-- Data extract follows --

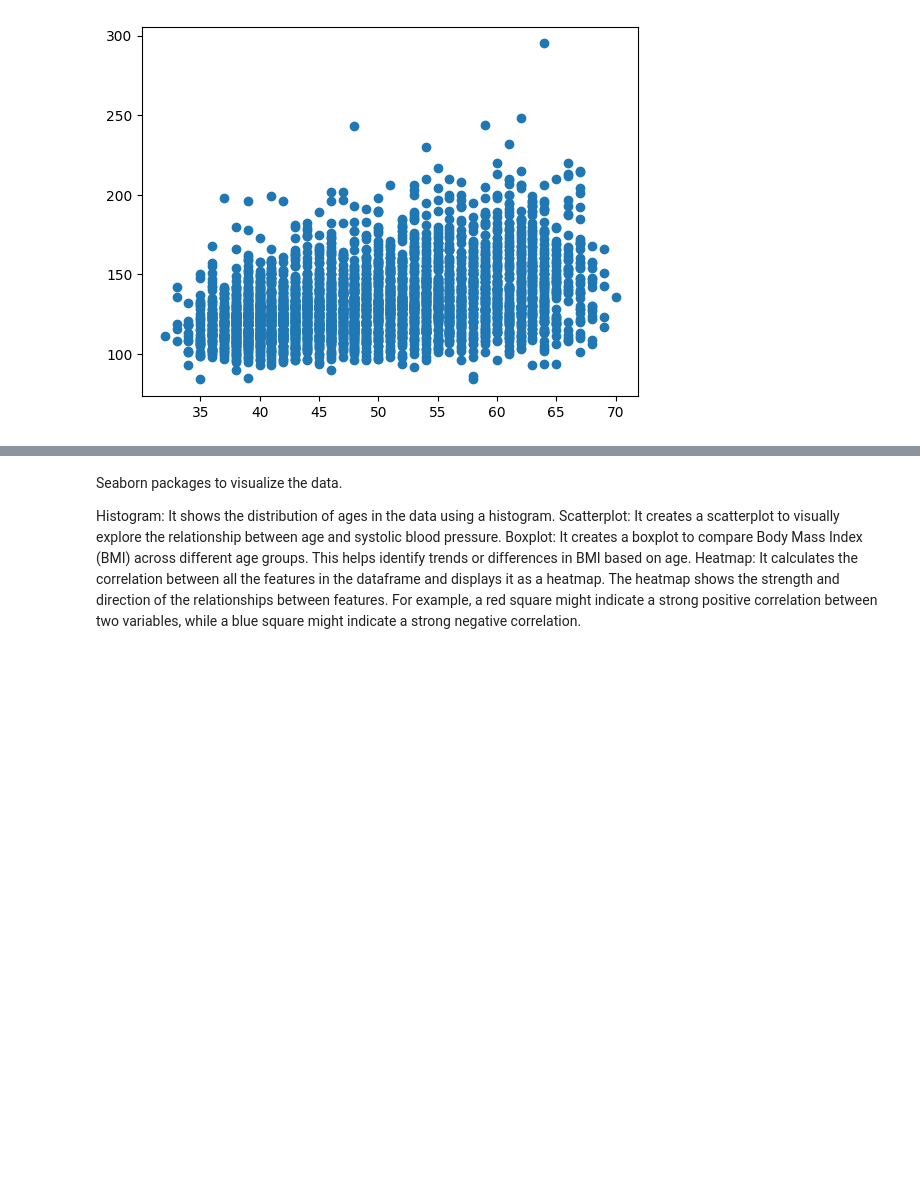
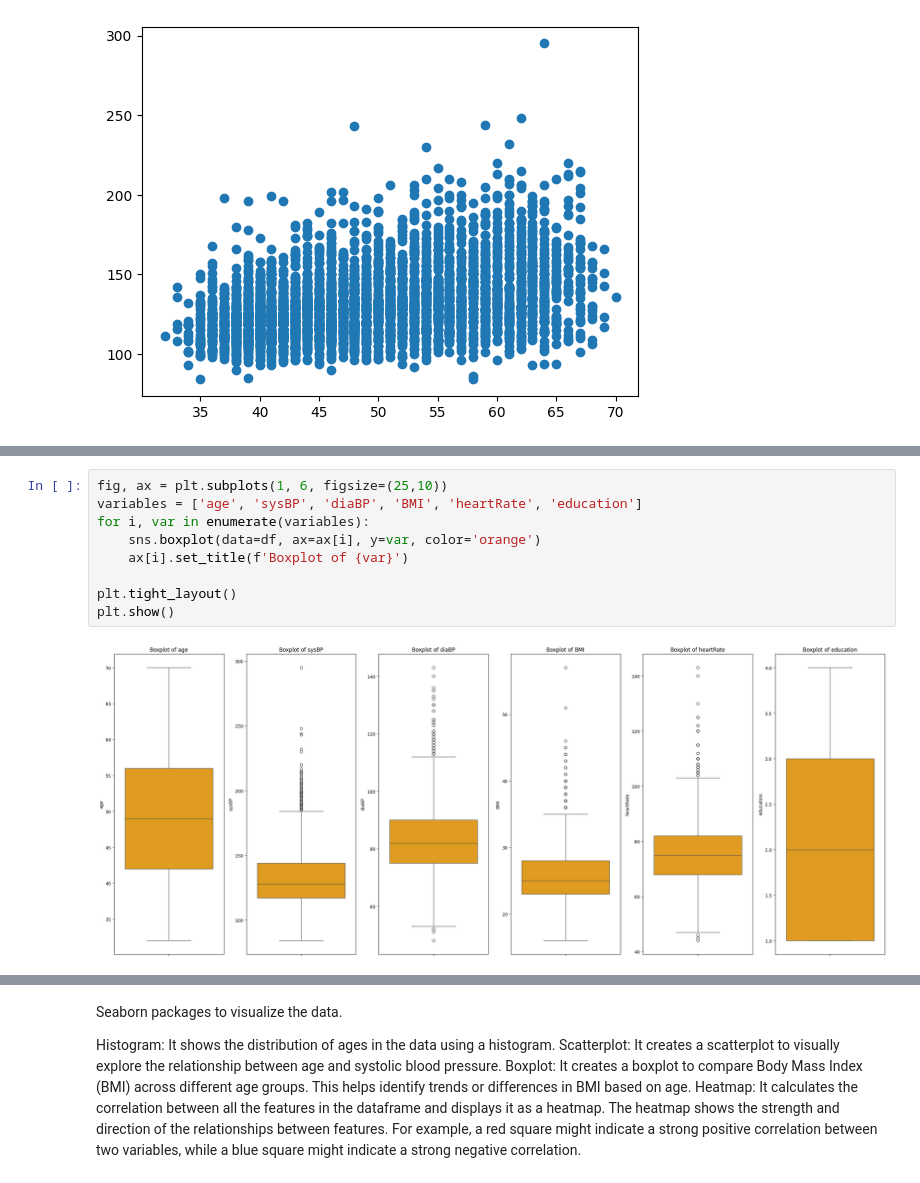
Before and after one commit to berkleysayaka/Final-project-Data-201, a Jupyter notebook: Final_project_Data_201_Kaggle_Heart_Disease_Prediction_after_mtg_(1).ipynb, the cells around one changed output, grey strips where cells are left out. Saved outputs shown, nothing was run; the diff lists cells and outputs as text; blank space fills up the shorter version.

```diff
--- a/Final_project_Data_201_Kaggle_Heart_Disease_Prediction_after_mtg_(1).ipynb
+++ b/Final_project_Data_201_Kaggle_Heart_Disease_Prediction_after_mtg_(1).ipynb
@@ -411,0 +281,11 @@ max       1.000000
+# %%
+fig, ax = plt.subplots(1, 6, figsize=(25,10))
+variables = ['age', 'sysBP', 'diaBP', 'BMI', 'heartRate', 'education']
+for i, var in enumerate(variables):
+    sns.boxplot(data=df, ax=ax[i], y=var, color='orange')
+    ax[i].set_title(f'Boxplot of {var}')
+
+plt.tight_layout()
+plt.show()
+# %% [output]
+[figure, added]
```
Also changed, not shown: parts of 35 cells of this notebook.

-- Data extract concluded --

* [Task goal] Given the word "output", show every line of the records that contains it.

* [Task result]
Before and after one commit to berkleysayaka/Final-project-Data-201, a Jupyter notebook: Final_project_Data_201_Kaggle_Heart_Disease_Prediction_after_mtg_(1).ipynb, the cells around one changed output, grey strips where cells are left out. Saved outputs shown, nothing was run; the diff lists cells and outputs as text; blank space fills up the shorter version.
+# %% [output]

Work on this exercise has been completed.